Nilda Flores-Gonzalez, Anna Romina Guevarra, and Maura Toro-Morn

Print publication date: 2013

Print ISBN-13: 9780252037573

Published to Illinois Scholarship Online: April 2017

DOI: 10.5406/illinois/9780252037573.001.0001

Show Summary Details
Page of

PRINTED FROM ILLINOIS SCHOLARSHIP ONLINE (www.illinois.universitypressscholarship.com). (c) Copyright Illinois University Press, 2017. All Rights Reserved. Under the terms of the licence agreement, an individual user may print out a PDF of a single chapter of a monograph in ISO for personal use (for details see http://www.universitypressscholarship.com/page/privacy-policy).date: 21 January 2018

Paradoxes of Patriarchy

Paradoxes of Patriarchy

Contradicting Experiences of South Asian Women in Ethnic Labor Markets

Chapter:
(p.96) 5 Paradoxes of Patriarchy
Source:
Immigrant Women Workers in the Neoliberal Age
Author(s):

Pallavi Banerjee

Publisher:
University of Illinois Press
DOI:10.5406/illinois/9780252037573.003.0006

This chapter examines the paradoxes of patriarchy by drawing on the experiences of South Asian immigrant women in ethnic labor markets. Most South Asian women who work in the South Asian labor market in the United States are engaged in low-wage work within the ethnic labor market, employed by male-owned businesses and with little separation between the private and public spheres. The women and their families often live in same ethnic enclaves where they work. This chapter considers whether South Asian immigrant women's entry into a structurally stratified ethnic labor market creates a paradox in their lives. More specifically, it explores whether employment increases the women's bargaining power within the household and whether the close proximity between work and home facilitates working longer hours for little pay. The chapter reveals the paradoxes of immigration and gendered labor in ethnic enclaves. While the ethnic markets' familial/patrilineal structure creates social capital and a safe space for the South Asian women, it also makes them vulnerable to exploitation in terms of reduced wages and increased work hours.

Keywords:   patriarchy, South Asian immigrant women, ethnic labor markets, low-wage work, ethnic enclaves, bargaining power, immigration, gendered labor, social capital, exploitation

Illinois Scholarship Online requires a subscription or purchase to access the full text of books within the service. Public users can however freely search the site and view the abstracts and keywords for each book and chapter.

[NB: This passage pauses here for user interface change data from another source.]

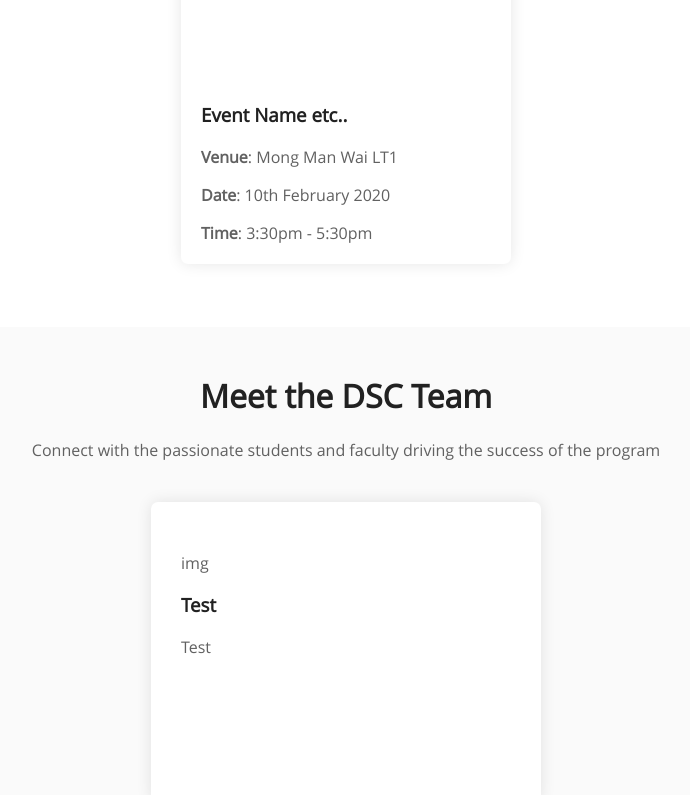
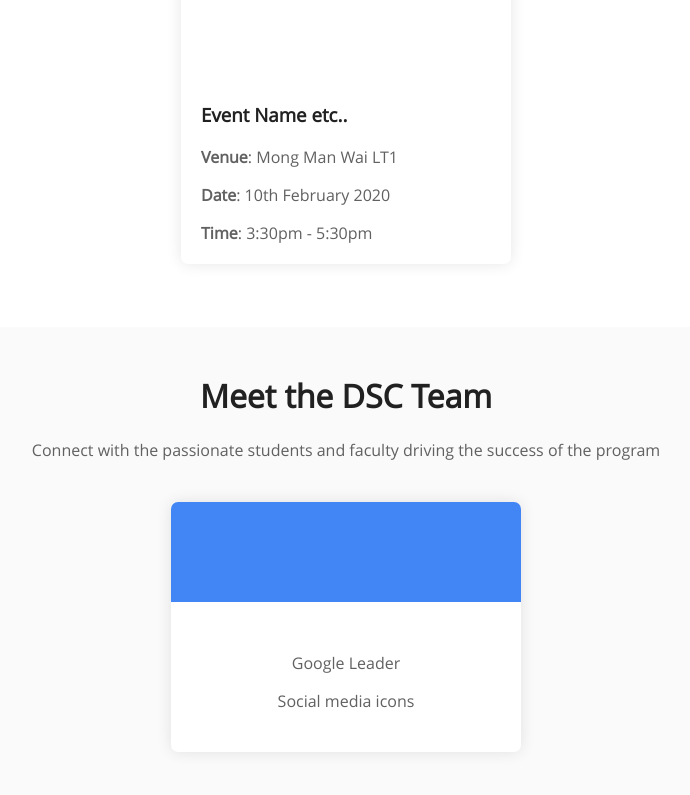
Before and after one commit to AndyLaiJS/dsc, a Vue app: page / in a window 1280 px wide. Shown: the part 1748-2543 px from the top of the page, without its empty margins (294-984 px from the left). Built offline with nearby package versions, Linux system fonts and the light colour scheme.

Commit message:
Teams: Card re-design

```diff
--- a/src/views/Teams.vue
+++ b/src/views/Teams.vue
@@ -9,12 +9,13 @@
 
             <div class="Cards">
 
-                <div class="imgBox">
-                    img
+                <div class="overlay">
+                    <!-- the card header overlay thing -->
                 </div>
-                <div class="Details">
-                    <h3>Test</h3>
-                    <p>Test</p>
+
+                <div class="info">
+                    Google Leader
+                    <p>Social media icons</p>
                 </div>
 
             </div>
@@ -33,7 +34,25 @@ export default {
 
 <style scoped>
 .Team {
-  padding: 2% 0 3% 0;
-  background-color: #fafafa;
+    padding: 2% 0 3% 0;
+    background-color: #fafafa;
+}
+/* This to make the blue overlay complete, by having no padding */
+.Cards {
+    width: 350px;
+    padding: 0;
+}
+.overlay {
+    background-color: #4285F4;
+    width: 100%;
+    height: 40%;
+    top: 0;
+    bottom: 0;
+    position: absolute;
+}
+.info {
+    padding: 10px;
+    margin-top: 40%;
+    text-align: center;
 }
 </style>
```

Please, subscribe or login to access full text content.

If you think you should have access to this title, please contact your librarian.

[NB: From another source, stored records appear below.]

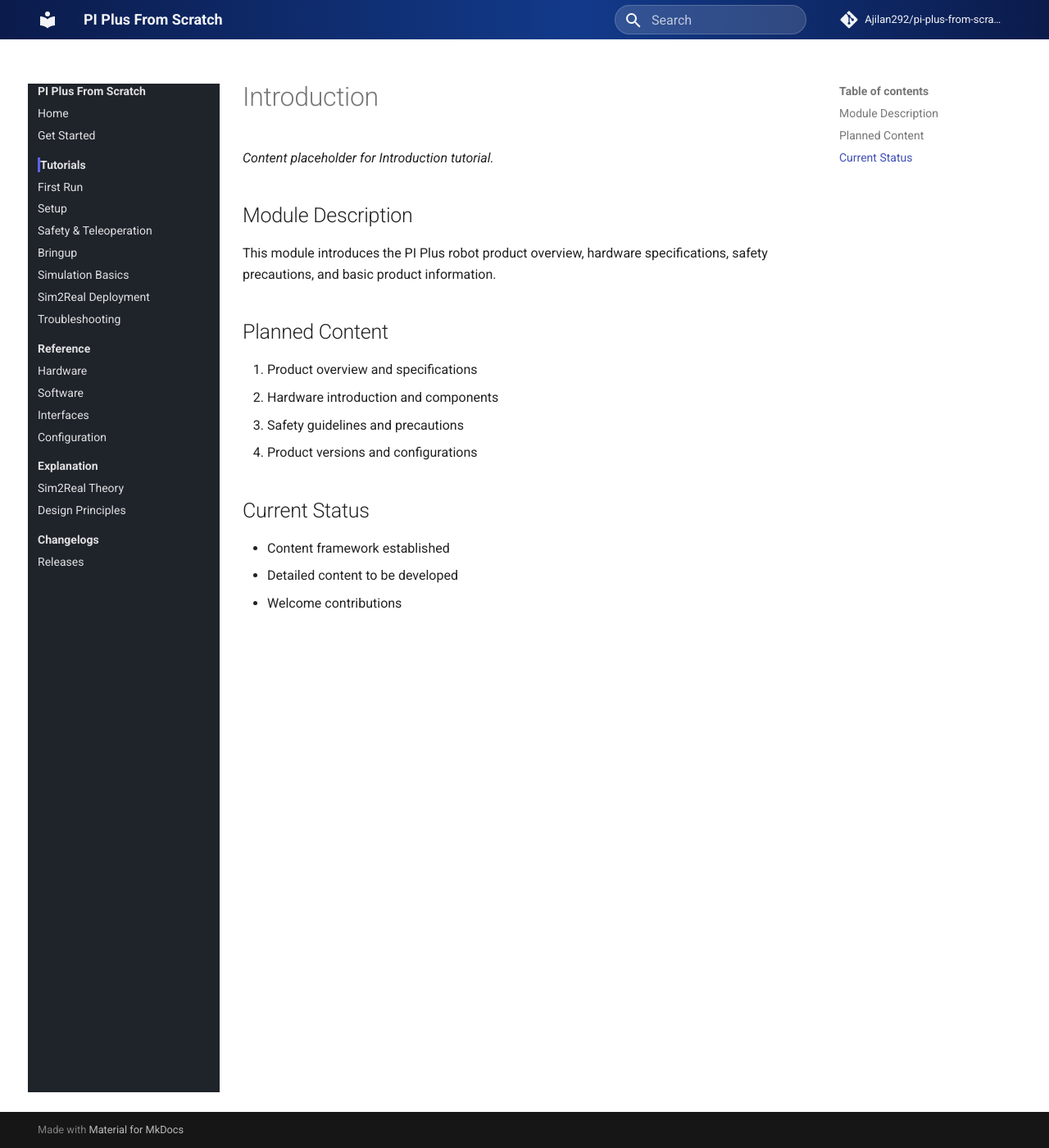
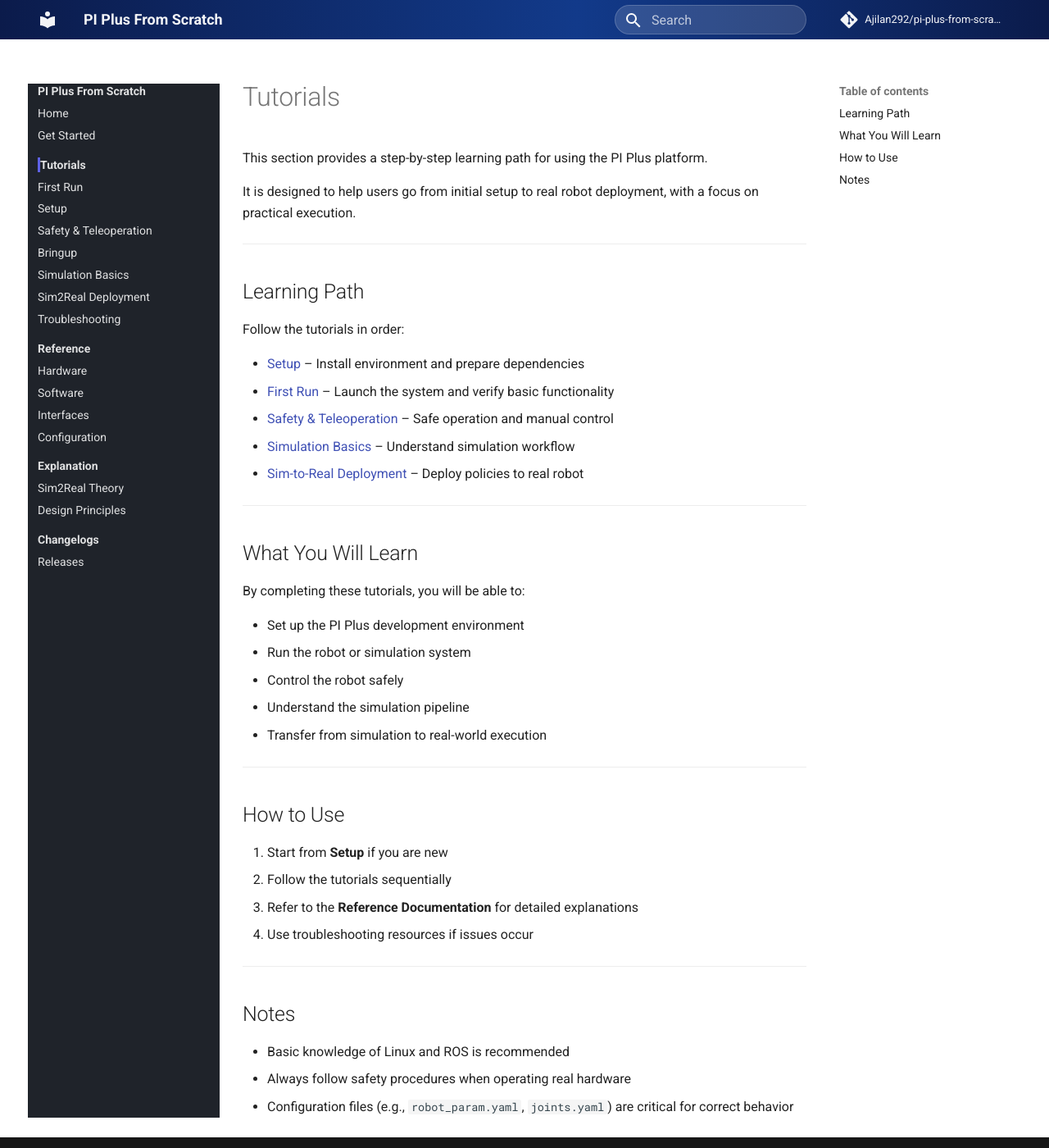
Before and after one commit to Ajilan292/pi-plus-from-scratch, an MkDocs documentation site: the page built from docs/tutorials/intro/index.md, in a window 1280 px wide and 1400 px high. Shown: the whole window at 82% size. Built offline with MkDocs 1.6.1 and Material for MkDocs 9.7.7, drawn with Linux system fonts in a browser that asks for light colours; comment, search, counter and statistics services are not loaded.

Commit message:
docs: Clean up tutorial images and update content
- Remove outdated tutorial product manual images (15 files)
- Remove Chinese image usage guide document
- Restore back panel hardware images for reference
- Update first-run and intro tutorial content
- Clean up unused background image
- Streamline image organization for better maintainability

```diff
--- a/docs/tutorials/intro/index.md
+++ b/docs/tutorials/intro/index.md
@@ -1,17 +1,46 @@
-# Introduction
+# Tutorials
 
-*Content placeholder for Introduction tutorial.*
+This section provides a step-by-step learning path for using the PI Plus platform.
 
-## Module Description
-This module introduces the PI Plus robot product overview, hardware specifications, safety precautions, and basic product information.
+It is designed to help users go from initial setup to real robot deployment, with a focus on practical execution.
 
-## Planned Content
-1. Product overview and specifications
-2. Hardware introduction and components
-3. Safety guidelines and precautions
-4. Product versions and configurations
+---
 
-## Current Status
-- Content framework established
-- Detailed content to be developed
-- Welcome contributions
+## Learning Path
+
+Follow the tutorials in order:
+
+- [Setup](../setup/) – Install environment and prepare dependencies
+- [First Run](../first-run/) – Launch the system and verify basic functionality
+- [Safety & Teleoperation](../safety-and-teleop/) – Safe operation and manual control
+- [Simulation Basics](../sim-basics/) – Understand simulation workflow
+- [Sim-to-Real Deployment](../sim2real-deploy/) – Deploy policies to real robot
+
+---
+
+## What You Will Learn
+
+By completing these tutorials, you will be able to:
+
+- Set up the PI Plus development environment
+- Run the robot or simulation system
+- Control the robot safely
+- Understand the simulation pipeline
+- Transfer from simulation to real-world execution
+
+---
+
+## How to Use
+
+1. Start from **Setup** if you are new
+2. Follow the tutorials sequentially
+3. Refer to the **Reference Documentation** for detailed explanations
+4. Use troubleshooting resources if issues occur
+
+---
+
+## Notes
+
+- Basic knowledge of Linux and ROS is recommended
+- Always follow safety procedures when operating real hardware
+- Configuration files (e.g., `robot_param.yaml`, `joints.yaml`) are critical for correct behavior
```
Also changed, not shown: docs/images/tutorials/产品手册图片使用指南.md (deleted, +0 -72 lines), docs/tutorials/first-run/index.md (+1 -1 lines), docs/images/background.jpg (deleted), docs/images/hardware/back_panel_overview.png (added), docs/images/hardware/back_panel_status_reference.png (added), docs/images/tutorials/index.md (deleted), docs/images/tutorials/product_manual_image11.jpg (deleted), docs/images/tutorials/product_manual_image13.jpg (deleted), docs/images/tutorials/product_manual_image14.jpg (deleted), docs/images/tutorials/product_manual_image15.jpg (deleted), docs/images/tutorials/product_manual_image16.jpg (deleted), docs/images/tutorials/product_manual_image17.jpg (deleted), docs/images/tutorials/product_manual_image18.jpg (deleted), docs/images/tutorials/product_manual_image19.jpg (deleted), 5 more files.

To troubleshoot, please check our FAQs, and if you can't find the answer there, please contact us.